Directions for this task | Find the number of lines below in which the word "Einträge" occurs. Write only that number.

Items listed in a dataset:
========================================================================

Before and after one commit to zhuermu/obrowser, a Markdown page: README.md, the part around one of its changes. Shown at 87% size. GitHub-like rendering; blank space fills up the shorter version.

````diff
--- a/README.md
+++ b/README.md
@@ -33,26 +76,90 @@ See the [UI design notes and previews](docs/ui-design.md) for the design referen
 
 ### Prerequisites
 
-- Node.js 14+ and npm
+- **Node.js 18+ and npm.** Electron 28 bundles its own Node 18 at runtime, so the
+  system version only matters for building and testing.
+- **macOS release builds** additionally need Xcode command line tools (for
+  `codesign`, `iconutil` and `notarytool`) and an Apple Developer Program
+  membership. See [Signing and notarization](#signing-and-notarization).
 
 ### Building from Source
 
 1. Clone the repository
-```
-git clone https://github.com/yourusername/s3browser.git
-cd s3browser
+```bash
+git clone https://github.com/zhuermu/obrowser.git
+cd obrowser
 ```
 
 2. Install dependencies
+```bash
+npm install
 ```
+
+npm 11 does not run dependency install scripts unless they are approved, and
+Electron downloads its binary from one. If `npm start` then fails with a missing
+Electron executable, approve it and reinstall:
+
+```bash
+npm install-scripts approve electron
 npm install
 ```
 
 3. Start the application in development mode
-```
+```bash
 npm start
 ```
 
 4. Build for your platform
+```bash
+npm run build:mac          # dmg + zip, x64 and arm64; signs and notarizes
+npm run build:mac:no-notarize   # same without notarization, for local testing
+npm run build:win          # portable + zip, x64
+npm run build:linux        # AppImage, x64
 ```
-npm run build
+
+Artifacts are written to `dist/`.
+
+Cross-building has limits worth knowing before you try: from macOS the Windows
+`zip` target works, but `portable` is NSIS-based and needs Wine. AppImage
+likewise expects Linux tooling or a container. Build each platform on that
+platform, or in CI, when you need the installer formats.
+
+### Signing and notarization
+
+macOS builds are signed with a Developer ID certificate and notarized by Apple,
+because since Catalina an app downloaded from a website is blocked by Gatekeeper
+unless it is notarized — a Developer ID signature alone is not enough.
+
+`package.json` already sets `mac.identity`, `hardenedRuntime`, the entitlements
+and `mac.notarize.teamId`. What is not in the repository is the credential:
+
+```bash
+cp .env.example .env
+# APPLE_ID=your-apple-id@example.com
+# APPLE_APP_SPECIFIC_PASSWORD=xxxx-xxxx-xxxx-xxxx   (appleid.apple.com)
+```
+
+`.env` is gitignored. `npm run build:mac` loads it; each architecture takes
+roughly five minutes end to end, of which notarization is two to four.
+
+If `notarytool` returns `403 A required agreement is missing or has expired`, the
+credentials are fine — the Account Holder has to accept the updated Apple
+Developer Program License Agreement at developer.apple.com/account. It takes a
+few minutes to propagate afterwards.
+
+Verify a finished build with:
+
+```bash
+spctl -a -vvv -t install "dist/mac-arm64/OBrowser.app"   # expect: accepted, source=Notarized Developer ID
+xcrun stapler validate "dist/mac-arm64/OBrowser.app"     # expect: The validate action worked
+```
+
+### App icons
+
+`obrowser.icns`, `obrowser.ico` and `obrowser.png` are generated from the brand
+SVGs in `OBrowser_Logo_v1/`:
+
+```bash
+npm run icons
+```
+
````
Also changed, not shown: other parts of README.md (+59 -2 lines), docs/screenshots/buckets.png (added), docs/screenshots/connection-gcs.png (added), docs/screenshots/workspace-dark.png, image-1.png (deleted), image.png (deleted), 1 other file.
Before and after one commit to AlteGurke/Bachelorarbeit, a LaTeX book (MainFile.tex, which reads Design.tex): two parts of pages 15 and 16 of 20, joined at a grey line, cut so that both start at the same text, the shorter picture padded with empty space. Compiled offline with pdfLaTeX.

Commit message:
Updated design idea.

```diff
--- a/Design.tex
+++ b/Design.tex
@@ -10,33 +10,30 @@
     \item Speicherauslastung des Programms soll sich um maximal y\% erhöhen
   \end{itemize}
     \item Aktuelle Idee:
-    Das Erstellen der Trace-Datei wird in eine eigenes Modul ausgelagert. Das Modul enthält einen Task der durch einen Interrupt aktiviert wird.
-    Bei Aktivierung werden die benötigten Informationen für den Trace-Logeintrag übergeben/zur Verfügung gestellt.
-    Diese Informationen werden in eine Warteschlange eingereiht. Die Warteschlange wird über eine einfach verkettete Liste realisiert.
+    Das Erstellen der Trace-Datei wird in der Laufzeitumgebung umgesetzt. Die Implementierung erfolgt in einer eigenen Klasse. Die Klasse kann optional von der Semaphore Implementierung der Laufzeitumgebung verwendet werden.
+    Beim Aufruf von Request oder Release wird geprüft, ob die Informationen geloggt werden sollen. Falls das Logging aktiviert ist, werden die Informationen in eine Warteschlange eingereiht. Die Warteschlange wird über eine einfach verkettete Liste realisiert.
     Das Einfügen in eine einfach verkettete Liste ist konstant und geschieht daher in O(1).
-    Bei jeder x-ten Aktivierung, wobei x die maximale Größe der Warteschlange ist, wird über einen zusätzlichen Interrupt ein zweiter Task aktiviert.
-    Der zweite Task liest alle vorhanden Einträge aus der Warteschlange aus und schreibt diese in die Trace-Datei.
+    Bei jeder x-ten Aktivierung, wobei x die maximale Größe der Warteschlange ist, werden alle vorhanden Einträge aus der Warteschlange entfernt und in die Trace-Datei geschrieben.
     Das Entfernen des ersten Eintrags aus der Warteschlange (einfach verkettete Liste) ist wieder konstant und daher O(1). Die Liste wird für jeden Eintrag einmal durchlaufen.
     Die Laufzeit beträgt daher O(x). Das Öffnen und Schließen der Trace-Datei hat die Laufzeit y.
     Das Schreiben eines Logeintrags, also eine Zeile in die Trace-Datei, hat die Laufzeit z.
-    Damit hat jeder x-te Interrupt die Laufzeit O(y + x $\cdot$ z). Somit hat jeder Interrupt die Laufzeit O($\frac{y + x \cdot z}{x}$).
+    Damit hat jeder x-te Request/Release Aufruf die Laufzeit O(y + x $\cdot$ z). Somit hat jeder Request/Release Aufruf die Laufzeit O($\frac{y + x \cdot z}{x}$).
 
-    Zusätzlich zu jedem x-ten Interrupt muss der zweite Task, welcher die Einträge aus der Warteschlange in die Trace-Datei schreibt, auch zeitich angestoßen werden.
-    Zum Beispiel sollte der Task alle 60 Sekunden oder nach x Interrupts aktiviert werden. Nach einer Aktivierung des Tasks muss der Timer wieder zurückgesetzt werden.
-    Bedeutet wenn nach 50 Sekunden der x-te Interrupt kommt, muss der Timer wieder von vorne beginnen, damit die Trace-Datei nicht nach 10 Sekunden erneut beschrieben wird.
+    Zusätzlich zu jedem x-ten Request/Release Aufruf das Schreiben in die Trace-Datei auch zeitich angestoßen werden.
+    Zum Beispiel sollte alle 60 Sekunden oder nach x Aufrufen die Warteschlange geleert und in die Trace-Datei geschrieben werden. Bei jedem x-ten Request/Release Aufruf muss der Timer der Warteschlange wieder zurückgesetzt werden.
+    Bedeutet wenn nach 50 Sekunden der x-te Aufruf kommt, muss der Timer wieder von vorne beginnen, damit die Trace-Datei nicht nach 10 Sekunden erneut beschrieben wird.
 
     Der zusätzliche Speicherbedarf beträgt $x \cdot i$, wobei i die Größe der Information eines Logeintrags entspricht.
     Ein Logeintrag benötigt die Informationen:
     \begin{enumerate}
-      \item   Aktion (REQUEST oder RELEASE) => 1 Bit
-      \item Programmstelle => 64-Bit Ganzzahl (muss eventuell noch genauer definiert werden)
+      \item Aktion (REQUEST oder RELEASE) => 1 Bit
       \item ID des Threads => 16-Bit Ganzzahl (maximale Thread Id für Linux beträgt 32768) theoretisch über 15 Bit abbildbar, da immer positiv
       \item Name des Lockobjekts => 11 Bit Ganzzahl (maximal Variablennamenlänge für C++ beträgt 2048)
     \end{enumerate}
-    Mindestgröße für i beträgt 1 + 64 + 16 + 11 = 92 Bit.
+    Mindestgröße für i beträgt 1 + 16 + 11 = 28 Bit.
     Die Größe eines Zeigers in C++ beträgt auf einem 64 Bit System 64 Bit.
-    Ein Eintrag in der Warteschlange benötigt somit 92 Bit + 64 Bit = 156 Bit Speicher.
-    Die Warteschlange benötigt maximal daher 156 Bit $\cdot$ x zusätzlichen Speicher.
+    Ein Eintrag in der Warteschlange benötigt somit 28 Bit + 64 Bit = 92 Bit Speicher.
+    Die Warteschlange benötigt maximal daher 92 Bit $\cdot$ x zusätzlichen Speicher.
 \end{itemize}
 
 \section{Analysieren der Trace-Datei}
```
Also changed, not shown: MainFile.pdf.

========================================================================

Solved problem | 3